It’s July. Which means if you’re reading this, you’re likely doing at least one of the following things:
1. Planning a wedding
2. Planning to attend a wedding
3. Regretting plans to plan and/or attend a wedding
Thing is, despite all the preparation, angst, and stress associated with wedding planning, 99.9999% of them turn out just fine. Sure, Aunt Brenda might get a bit too drunk and the potato salad might not turn out quite right, but everyone will have a great time.
This difference between the worry and the reality makes sense. Once you actually make it to the big day, you basically just have two rules:
1. Have fun
2. Keep everyone alive
Also, there are hundreds of thousands of guides — from internet listicles and grandfathers, to shows like “Say Yes to the Dress” and that wedding scene in “New Jack City” — that tell you want to do and not to do during that day.
But what about the bachelor party? An entire movie franchise (The Hangover) is built around the concept of a bachelor party gone wrong, but what about a bachelor party gone right? Are there any rules to follow if planning and/or attending one? Best practices to heed? Things to avoid?
1. Do not lose the bachelor: This is easily the most important rule. There might be dozens of things happening — shots being taken, clubs being hopped, elephants being herded, more shots being taken, etc — but you can not lose sight of the bachelor. You must be aware of where he is at all times. Mainly because you do not want his fiancee to maim you after finding out you “lost” her soon-to-be-husband somewhere between Benihanas and the King of Diamonds.
2. Do not get more “turnt up” than the bachelor: This is the first step in making sure #1 is followed. You’re definitely supposed to have fun. The bachelor wouldn't have invited you if he didn’t want you to have a good time.
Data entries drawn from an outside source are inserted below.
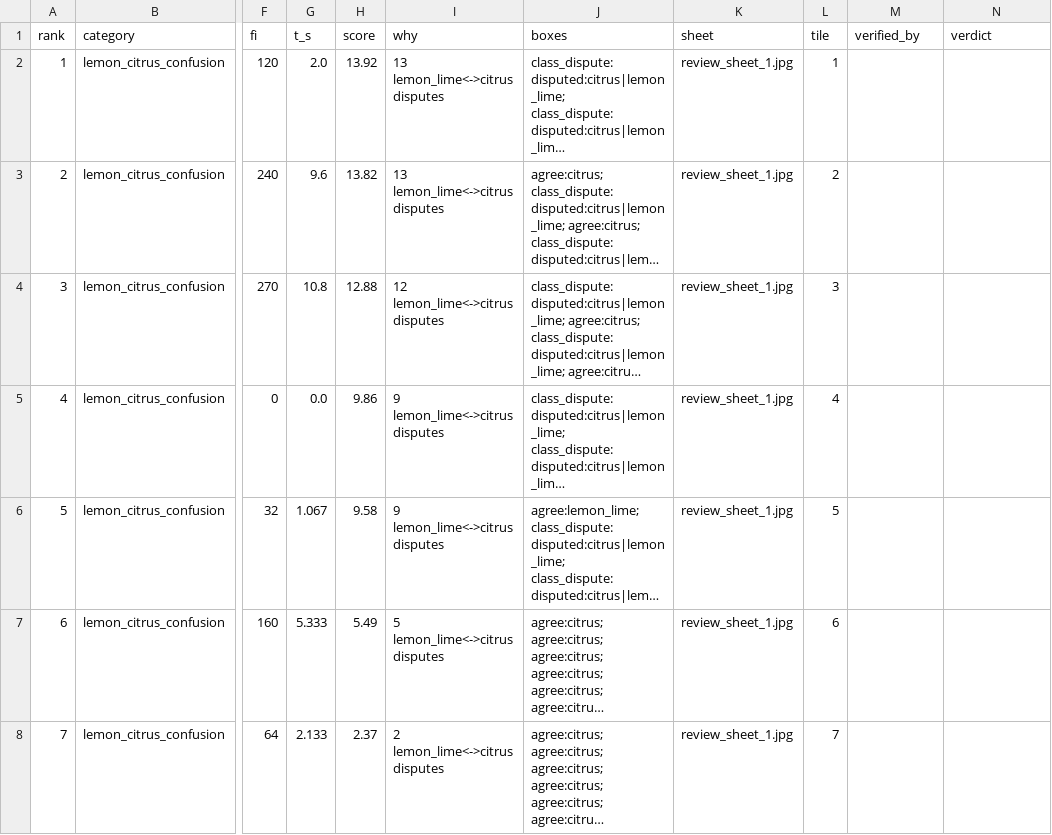
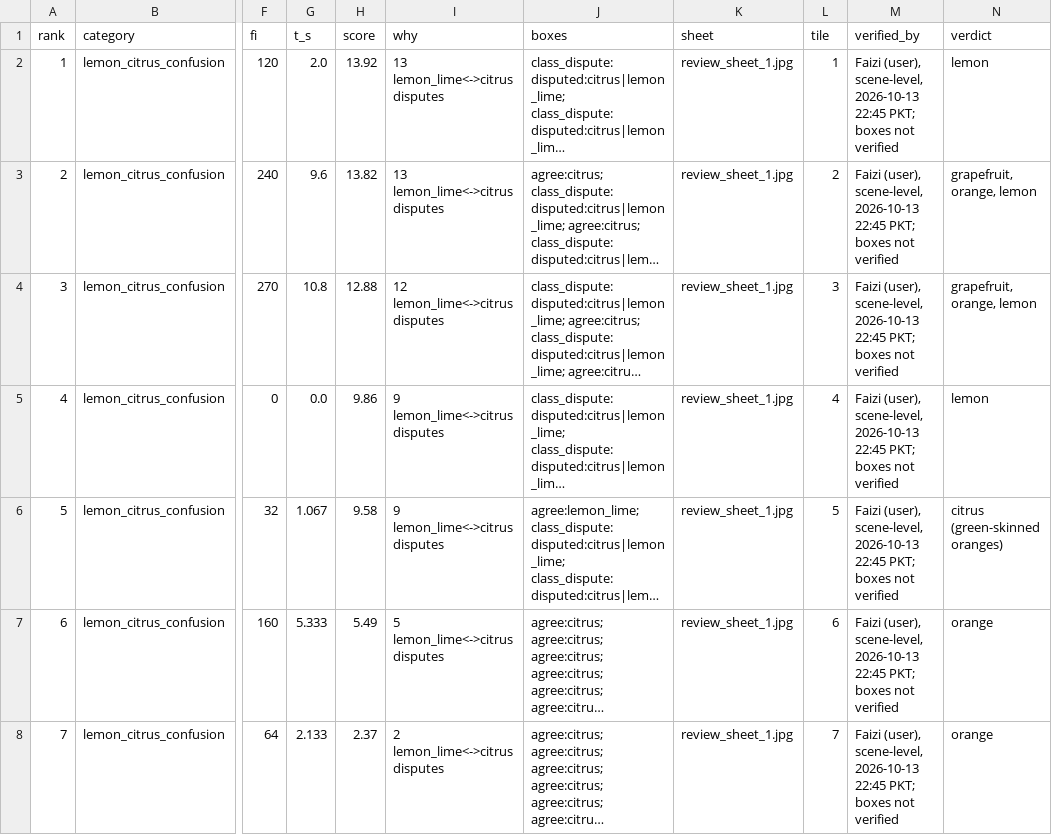
Before and after one commit to MuhammadFaizan-prog/nutrisole-frontend, a CSV file: ml/runs/G8/autolabel/hard_review/hard_review_queue.csv, drawn as a sheet; only a part is shown, gaps mark what is left out; long unchanged cells end in …; the diff covers the shown part only; the diff names each change by its address in the sheet, - before the commit and + after, or states it on an @@ line.

Commit message:
G8 closeout (interim): update ml/runs/G8/autolabel/hard_review/hard_review_queue.csv

```diff
--- a/ml/runs/G8/autolabel/hard_review/hard_review_queue.csv
+++ b/ml/runs/G8/autolabel/hard_review/hard_review_queue.csv
-M2:M8 (verified_by): (empty)
+M2:M8 (verified_by): Faizi (user), scene-level, 2026-10-13 22:45 PKT; boxes not verified
-N2 (verdict): (empty)
+N2 (verdict): lemon
-N3:N4 (verdict): (empty)
+N3:N4 (verdict): grapefruit, orange, lemon
-N5 (verdict): (empty)
+N5 (verdict): lemon
-N6 (verdict): (empty)
+N6 (verdict): citrus (green-skinned oranges)
-N7:N8 (verdict): (empty)
+N7:N8 (verdict): orange
```
Also changed, not shown: 46 edited cells elsewhere in this file.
But, you can’t have such a good time that your actions end up influencing the party plans. Basically, don’t get so drunk that the party needs to be postponed so you can get your stomach pumped. The bachelor should be the only one getting his stomach pumped.
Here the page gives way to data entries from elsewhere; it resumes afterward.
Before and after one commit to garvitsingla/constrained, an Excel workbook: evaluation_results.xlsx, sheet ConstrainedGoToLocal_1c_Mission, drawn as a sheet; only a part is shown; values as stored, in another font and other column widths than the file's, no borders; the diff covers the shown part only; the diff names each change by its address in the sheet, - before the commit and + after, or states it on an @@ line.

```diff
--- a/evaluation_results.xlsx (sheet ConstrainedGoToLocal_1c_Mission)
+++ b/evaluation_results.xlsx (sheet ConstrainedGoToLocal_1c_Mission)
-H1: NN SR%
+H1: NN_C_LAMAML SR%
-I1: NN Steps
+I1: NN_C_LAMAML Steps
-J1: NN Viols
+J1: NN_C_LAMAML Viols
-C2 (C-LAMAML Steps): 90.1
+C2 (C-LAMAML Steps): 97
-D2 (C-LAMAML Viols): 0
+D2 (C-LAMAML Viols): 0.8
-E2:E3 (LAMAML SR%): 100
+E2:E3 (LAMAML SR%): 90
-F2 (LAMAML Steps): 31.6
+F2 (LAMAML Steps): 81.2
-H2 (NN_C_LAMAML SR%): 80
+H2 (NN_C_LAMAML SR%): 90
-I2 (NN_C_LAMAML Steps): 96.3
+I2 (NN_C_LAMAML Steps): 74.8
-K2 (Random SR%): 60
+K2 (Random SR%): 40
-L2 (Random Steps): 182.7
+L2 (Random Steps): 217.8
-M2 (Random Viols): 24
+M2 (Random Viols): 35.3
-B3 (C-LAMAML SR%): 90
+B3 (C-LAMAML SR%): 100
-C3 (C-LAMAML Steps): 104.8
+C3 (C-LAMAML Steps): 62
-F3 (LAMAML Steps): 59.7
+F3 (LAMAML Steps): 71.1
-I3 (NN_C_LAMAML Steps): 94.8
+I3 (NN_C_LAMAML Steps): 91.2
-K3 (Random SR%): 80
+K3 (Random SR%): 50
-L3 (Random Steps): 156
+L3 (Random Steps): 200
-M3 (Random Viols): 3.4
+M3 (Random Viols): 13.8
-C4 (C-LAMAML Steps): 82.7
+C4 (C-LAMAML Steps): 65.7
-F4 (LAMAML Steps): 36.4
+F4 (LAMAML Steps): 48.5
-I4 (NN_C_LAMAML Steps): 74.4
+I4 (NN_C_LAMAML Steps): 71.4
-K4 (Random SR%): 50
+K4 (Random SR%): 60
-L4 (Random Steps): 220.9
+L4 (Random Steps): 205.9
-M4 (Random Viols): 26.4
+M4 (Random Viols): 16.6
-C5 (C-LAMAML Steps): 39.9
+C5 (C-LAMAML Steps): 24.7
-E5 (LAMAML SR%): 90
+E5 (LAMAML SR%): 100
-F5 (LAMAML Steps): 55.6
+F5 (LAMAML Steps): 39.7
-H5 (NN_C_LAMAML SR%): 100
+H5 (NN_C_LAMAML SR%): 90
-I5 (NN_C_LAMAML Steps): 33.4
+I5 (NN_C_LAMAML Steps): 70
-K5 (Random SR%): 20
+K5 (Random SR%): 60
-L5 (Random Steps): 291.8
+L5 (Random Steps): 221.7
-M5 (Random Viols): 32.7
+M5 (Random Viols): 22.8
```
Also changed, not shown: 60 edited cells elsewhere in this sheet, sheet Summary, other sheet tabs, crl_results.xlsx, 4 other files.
3. Do what the bachelor wants to do…not what you want him to do: If he says “no strippers” — then no strippers. If he says “no alcohol” — then no alcohol. If he wants to keep things lowkey — then keep things lowkey. This is not the time to force him to do something he doesn’t really want to do. That’s what the wedding is for.
4. Do not allow him to cheat on his fiancee: I know, I know, I know, I know. You can’t make a grown man do anything, it’s his decision, who are you to tell him “no?” blah, blah, blah, blah, blah.
Let me just say this. You’re right. You can’t make a grown man do anything. What you can do, though, is be his friend. And being a friend means that if you see him about to make an alcohol-fueled decision that could end his marriage before it even starts, do what you can to stop it, not encourage it. Basically, you’re no longer his wingman. You’re his hall monitor.
5. Do make sure to eat. Preferably two or three times. (Working out isn’t a bad idea either.): If you’re a veteran drinker, you likely know you need to coat your stomach with a lining of burgers, bacon fat, and pizza crust before a night of heavy drinking. Because drinking on an empty stomach is how unexpected blackouts happen. But, sometimes you’re so hyper-focused on having fun that you forget to do some of the things you need to do to extend the fun. It also isn’t a bad idea to schedule some type of activity the morning of the party — a basketball game, perhaps — where you’ll be moving around and breaking a sweat. Trust me when I tell you it’ll make a big difference the next morning.
6. Do not be a social media dry snitch: I know you usually can’t go 15 minutes without instagramming or tweeting, but try to be a bit more discerning today. No need to document every. single. step. of the party — especially the steps that’ll prompt a “conversation” between the bachelor and his fiancee when he gets home.
7. Do make sure the bachelor — and everyone else — gets home safely: Ok, I lied. This is actually the most important part. The bachelor party is not officially successful (and officially over) until everyone — the bachelor, most notably — gets home safely. This means ending the party early and everyone heading to the hotel if the bachelor’s too drunk to continue. Remember, this is supposed to be a night of safe fun with two objectives:
1. Showing him a good time.
2. Making sure he gets married.